The Debt-to-Asset Ratio: Its Importance and Calculation
A company's debt-to-asset ratio shows the percentage of total assets that were paid for with borrowed money, represented by debt on the balance sheet. Some see it as an indicator of financial leverage or a measure of solvency, while others see it as a critical insight into a firm's financial health or distress. The ratio is expressed as a percentage.
If for instance, your company has a debt-to-asset ratio of 56 percent, it means some form of debt has supplied about 56 percent of every dollar of your company's assets.
A high debt-to-assets ratio of over 1 percent could mean that your company will have trouble borrowing more money, or may borrow money at a higher interest rate than if the ratio were lower. Highly leveraged companies may be putting themselves at risk of insolvency or bankruptcy, depending upon the type of company and industry.
The debt-to-asset ratio represents the percentage of total debt financing the firm uses as compared to the percentage of the firm's total assets. It helps you see how much of your company assets were financed using debt financing.
Calculating the Debt-to-Asset Ratio
Take the following three steps to calculate the debt to asset ratio. All information comes from your company's balance sheet.
- To calculate the debt-to-asset ratio, look at the firm's balance sheet; specifically, the liability side of the balance sheet. Add together the current liabilities and long-term debt.
- Look at the asset side of the balance sheet. Add together the current assets and the net fixed assets.
- Divide the result from Step 1 (total liabilities or debt) by the result from Step 2 (total assets). You will get a percentage. For example, if you have a total debt of $100 and your total assets are $200, then you have a debt-to-assets ratio of 50 percent.
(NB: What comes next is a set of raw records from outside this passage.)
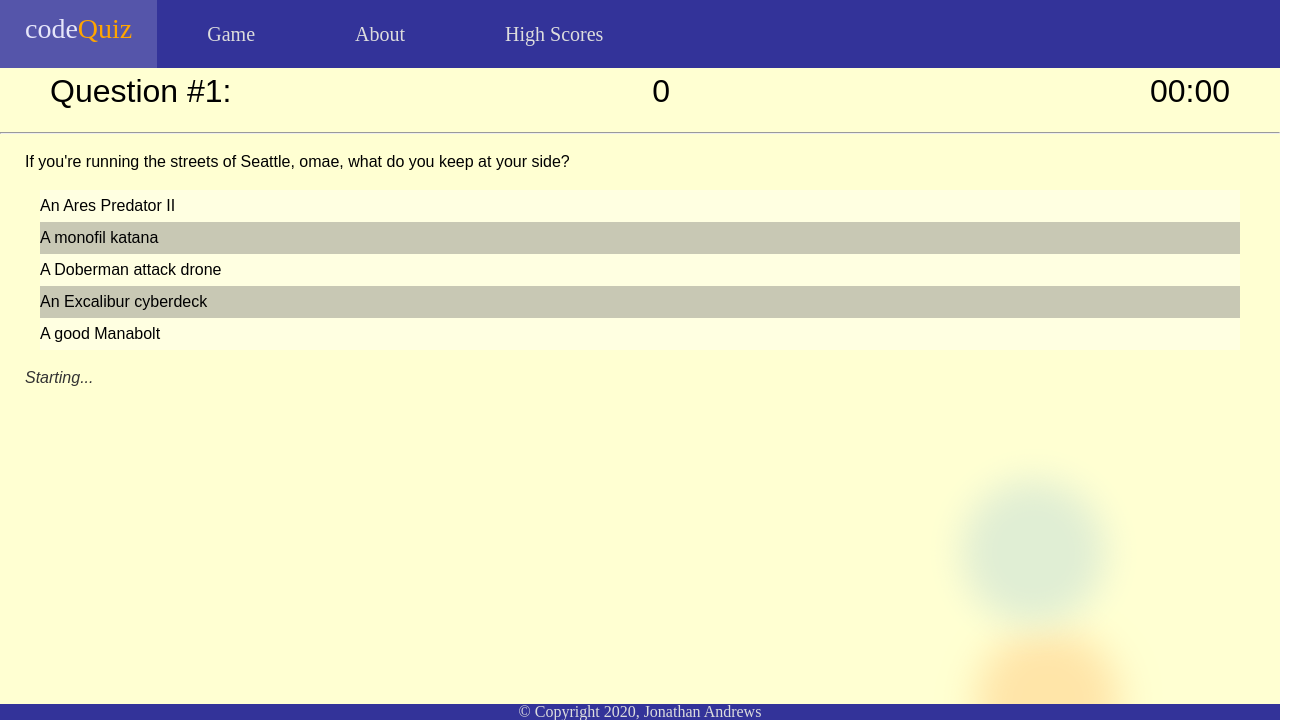
Repository: ionathas78/200324-CodeQuiz
Page: index.html
The author's editor kept a copy of each file at every save. The page is drawn from the files as they stood at one save, then again after the next save.
The browser window is 1280 px wide. The page is 1305 px wide, so the pictures cover 1305 px, including what lies to the right of the window. The pictures show the whole page.
Some web fonts or font styles are not loaded; a fallback is used. Some web libraries are served in a nearby version.

Above is the page before, as saved 2021-09-25 13:15:24.
Console error: ReferenceError: _QUESTION_NAME is not defined
Not found: Assets/JavaScript/Pictures/pictureSet.js
Not found: Assets/JavaScript/Questions/questionSet.js

After the next save:
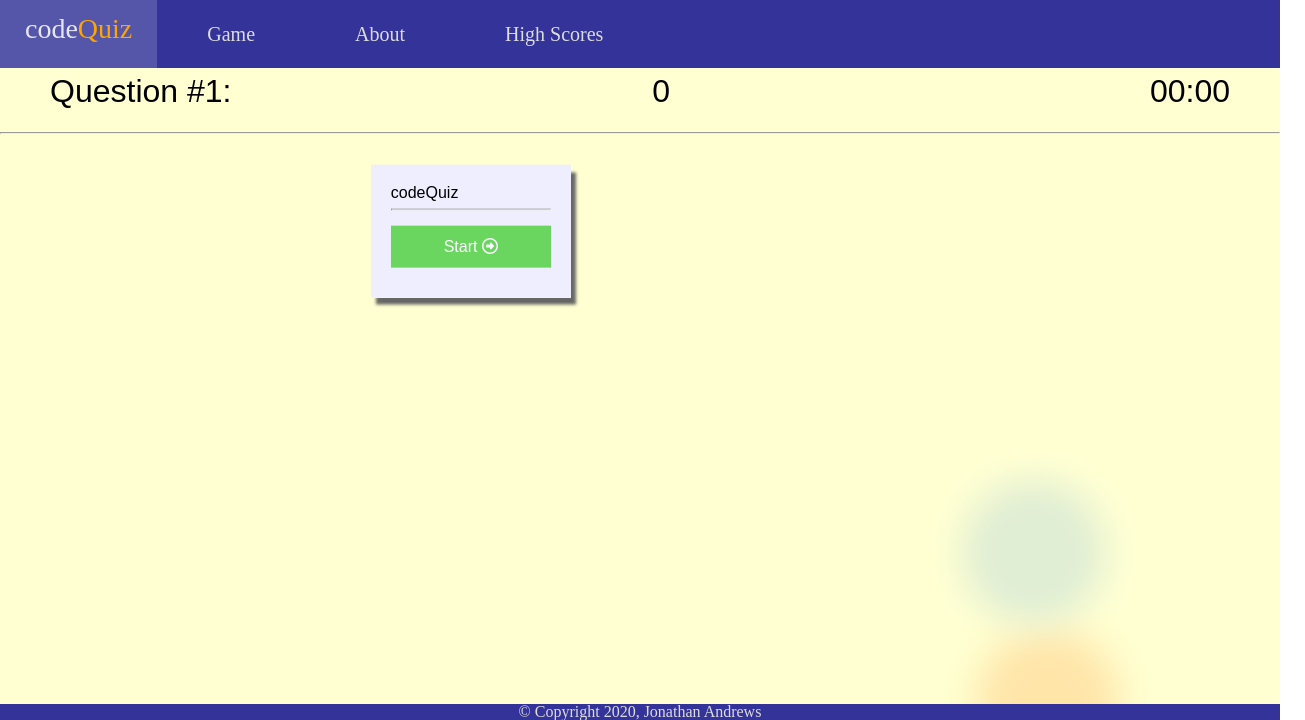
The error is gone.
Saved 38 s later.
--- a/index.html
+++ b/index.html
@@ -108,8 +108,8 @@
         </div>
     </section>
 
-    <script type="text/javascript" src="./Assets/JavaScript/Questions/questionSet.js"></script>
-    <script type="text/javascript" src="./Assets/JavaScript/Pictures/pictureSet.js"></script>
+    <script type="text/javascript" src="./Assets/Questions/questionSet.js"></script>
+    <script type="text/javascript" src="./Assets/Pictures/pictureSet.js"></script>
     <script type="text/javascript" src="./Assets/JavaScript/script.js"></script>
 </body>
 </html>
It means that 50 percent of your firm is financed by debt financing and 50 percent of your firm's assets are financed by your investors or by equity financing.
To find relevant meaning in the ratio result, compare it with other years of ratio data for your firm using trend analysis, and with the debt-to-assets ratio for other firms in your industry. If your debt ratio is too high, relative to your company's own history or the industry-standard ratio, it's important to take an investigative look at the driving causes.
Companies with high debt-to-asset ratios may be at risk, especially in an increasing interest rate market. Creditors might get concerned if the company carries a large percentage of debt. They may demand that the company pay some of it back before taking on any more debt.
The debt-to-equity ratio is often used instead of the debt to asset ratio. The liabilities to asset ratio, calculated as total liabilities divided by total assets, provides similar insight.